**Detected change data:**
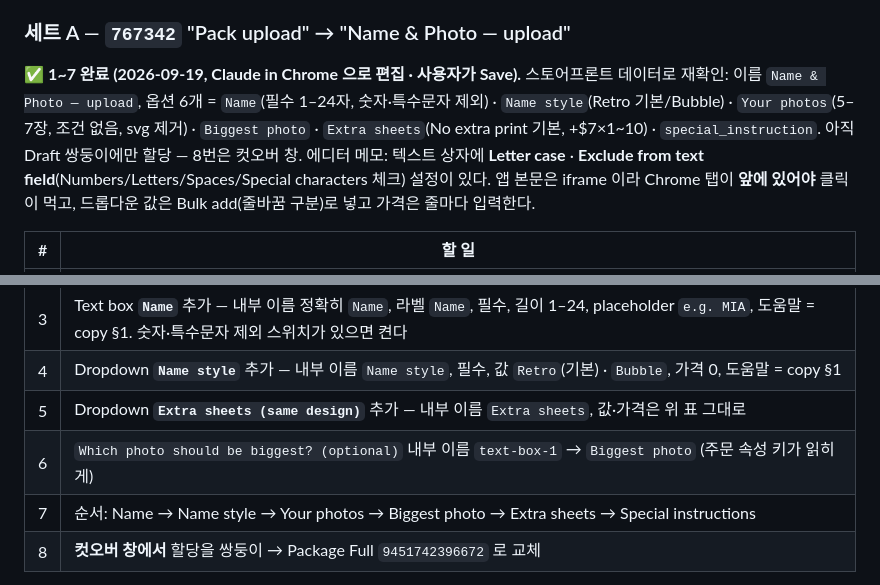
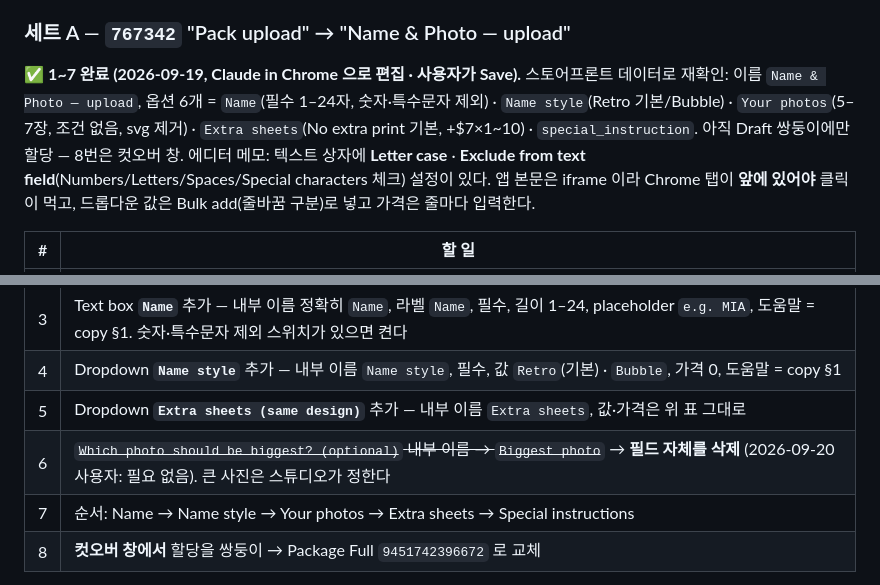
Before and after one commit to ccho21/Everstory, a Markdown page: docs/business/cutover_runbook.md, 2 parts joined by grey strips. Rendered like a GitHub page.

Commit message:
update: Easify 세트 A 에서 'Which photo should be biggest?' 필드 삭제
- 사용자 결정(2026-09-20): 큰 사진은 스튜디오가 정하므로 물어보지 않는다. 767342 = Name · Name style · Your photos · Extra sheets · special_instruction

Co-Authored-By: Claude Fable 5.1 <noreply@anthropic.com>

```diff
--- a/docs/business/cutover_runbook.md
+++ b/docs/business/cutover_runbook.md
@@ -191,7 +191,7 @@ MCP 로는 못 한다 (Easify 데이터는 Shopify API 밖). 방법은 셋 —
 
 ### 세트 A — `767342` "Pack upload" → "Name & Photo — upload"
 
-✅ **1~7 완료 (2026-09-19, Claude in Chrome 으로 편집 · 사용자가 Save).** 스토어프론트 데이터로 재확인: 이름 `Name & Photo — upload`, 옵션 6개 = `Name`(필수 1–24자, 숫자·특수문자 제외) · `Name style`(Retro 기본/Bubble) · `Your photos`(5–7장, 조건 없음, svg 제거) · `Biggest photo` · `Extra sheets`(No extra print 기본, +$7×1~10) · `special_instruction`. 아직 Draft 쌍둥이에만 할당 — 8번은 컷오버 창.
+✅ **1~7 완료 (2026-09-19, Claude in Chrome 으로 편집 · 사용자가 Save).** 스토어프론트 데이터로 재확인: 이름 `Name & Photo — upload`, 옵션 6개 = `Name`(필수 1–24자, 숫자·특수문자 제외) · `Name style`(Retro 기본/Bubble) · `Your photos`(5–7장, 조건 없음, svg 제거) · `Extra sheets`(No extra print 기본, +$7×1~10) · `special_instruction`. 아직 Draft 쌍둥이에만 할당 — 8번은 컷오버 창.
 에디터 메모: 텍스트 상자에 **Letter case** · **Exclude from text field**(Numbers/Letters/Spaces/Special characters 체크) 설정이 있다. 앱 본문은 iframe 이라 Chrome 탭이 **앞에 있어야** 클릭이 먹고, 드롭다운 값은 Bulk add(줄바꿈 구분)로 넣고 가격은 줄마다 입력한다.
 
 | # | 할 일 |
@@ -201,8 +201,8 @@ MCP 로는 못 한다 (Easify 데이터는 Shopify API 밖). 방법은 셋 —
 | 3 | Text box **`Name`** 추가 — 내부 이름 정확히 `Name`, 라벨 `Name`, 필수, 길이 1–24, placeholder `e.g. MIA`, 도움말 = copy §1. 숫자·특수문자 제외 스위치가 있으면 켠다 |
 | 4 | Dropdown **`Name style`** 추가 — 내부 이름 `Name style`, 필수, 값 `Retro`(기본) · `Bubble`, 가격 0, 도움말 = copy §1 |
 | 5 | Dropdown **`Extra sheets (same design)`** 추가 — 내부 이름 `Extra sheets`, 값·가격은 위 표 그대로 |
-| 6 | `Which photo should be biggest? (optional)` 내부 이름 `text-box-1` → `Biggest photo` (주문 속성 키가 읽히게) |
-| 7 | 순서: Name → Name style → Your photos → Biggest photo → Extra sheets → Special instructions |
+| 6 | ~~`Which photo should be biggest? (optional)` 내부 이름 → `Biggest photo`~~ → **필드 자체를 삭제** (2026-09-20 사용자: 필요 없음). 큰 사진은 스튜디오가 정한다 |
+| 7 | 순서: Name → Name style → Your photos → Extra sheets → Special instructions |
 | 8 | **컷오버 창에서** 할당을 쌍둥이 → Package Full `9451742396672` 로 교체 |
 
 1~7 은 Draft 쌍둥이에만 붙어 있으므로 지금 해도 라이브에 영향이 없다. 어드민 Preview 링크(`onlineStorePreviewUrl`)로 확인할 수 있다.
```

**TASK PROMPT:** Omit the pictures, then set down all the remaining data exactly as given.

**WRITTEN SOLUTION:**
Before and after one commit to ccho21/Everstory, a Markdown page: docs/business/cutover_runbook.md, 2 parts joined by grey strips. Rendered like a GitHub page.

Commit message:
update: Easify 세트 A 에서 'Which photo should be biggest?' 필드 삭제
- 사용자 결정(2026-09-20): 큰 사진은 스튜디오가 정하므로 물어보지 않는다. 767342 = Name · Name style · Your photos · Extra sheets · special_instruction

Co-Authored-By: Claude Fable 5.1 <noreply@anthropic.com>

```diff
--- a/docs/business/cutover_runbook.md
+++ b/docs/business/cutover_runbook.md
@@ -191,7 +191,7 @@ MCP 로는 못 한다 (Easify 데이터는 Shopify API 밖). 방법은 셋 —
 
 ### 세트 A — `767342` "Pack upload" → "Name & Photo — upload"
 
-✅ **1~7 완료 (2026-09-19, Claude in Chrome 으로 편집 · 사용자가 Save).** 스토어프론트 데이터로 재확인: 이름 `Name & Photo — upload`, 옵션 6개 = `Name`(필수 1–24자, 숫자·특수문자 제외) · `Name style`(Retro 기본/Bubble) · `Your photos`(5–7장, 조건 없음, svg 제거) · `Biggest photo` · `Extra sheets`(No extra print 기본, +$7×1~10) · `special_instruction`. 아직 Draft 쌍둥이에만 할당 — 8번은 컷오버 창.
+✅ **1~7 완료 (2026-09-19, Claude in Chrome 으로 편집 · 사용자가 Save).** 스토어프론트 데이터로 재확인: 이름 `Name & Photo — upload`, 옵션 6개 = `Name`(필수 1–24자, 숫자·특수문자 제외) · `Name style`(Retro 기본/Bubble) · `Your photos`(5–7장, 조건 없음, svg 제거) · `Extra sheets`(No extra print 기본, +$7×1~10) · `special_instruction`. 아직 Draft 쌍둥이에만 할당 — 8번은 컷오버 창.
 에디터 메모: 텍스트 상자에 **Letter case** · **Exclude from text field**(Numbers/Letters/Spaces/Special characters 체크) 설정이 있다. 앱 본문은 iframe 이라 Chrome 탭이 **앞에 있어야** 클릭이 먹고, 드롭다운 값은 Bulk add(줄바꿈 구분)로 넣고 가격은 줄마다 입력한다.
 
 | # | 할 일 |
@@ -201,8 +201,8 @@ MCP 로는 못 한다 (Easify 데이터는 Shopify API 밖). 방법은 셋 —
 | 3 | Text box **`Name`** 추가 — 내부 이름 정확히 `Name`, 라벨 `Name`, 필수, 길이 1–24, placeholder `e.g. MIA`, 도움말 = copy §1. 숫자·특수문자 제외 스위치가 있으면 켠다 |
 | 4 | Dropdown **`Name style`** 추가 — 내부 이름 `Name style`, 필수, 값 `Retro`(기본) · `Bubble`, 가격 0, 도움말 = copy §1 |
 | 5 | Dropdown **`Extra sheets (same design)`** 추가 — 내부 이름 `Extra sheets`, 값·가격은 위 표 그대로 |
-| 6 | `Which photo should be biggest? (optional)` 내부 이름 `text-box-1` → `Biggest photo` (주문 속성 키가 읽히게) |
-| 7 | 순서: Name → Name style → Your photos → Biggest photo → Extra sheets → Special instructions |
+| 6 | ~~`Which photo should be biggest? (optional)` 내부 이름 → `Biggest photo`~~ → **필드 자체를 삭제** (2026-09-20 사용자: 필요 없음). 큰 사진은 스튜디오가 정한다 |
+| 7 | 순서: Name → Name style → Your photos → Extra sheets → Special instructions |
 | 8 | **컷오버 창에서** 할당을 쌍둥이 → Package Full `9451742396672` 로 교체 |
 
 1~7 은 Draft 쌍둥이에만 붙어 있으므로 지금 해도 라이브에 영향이 없다. 어드민 Preview 링크(`onlineStorePreviewUrl`)로 확인할 수 있다.
```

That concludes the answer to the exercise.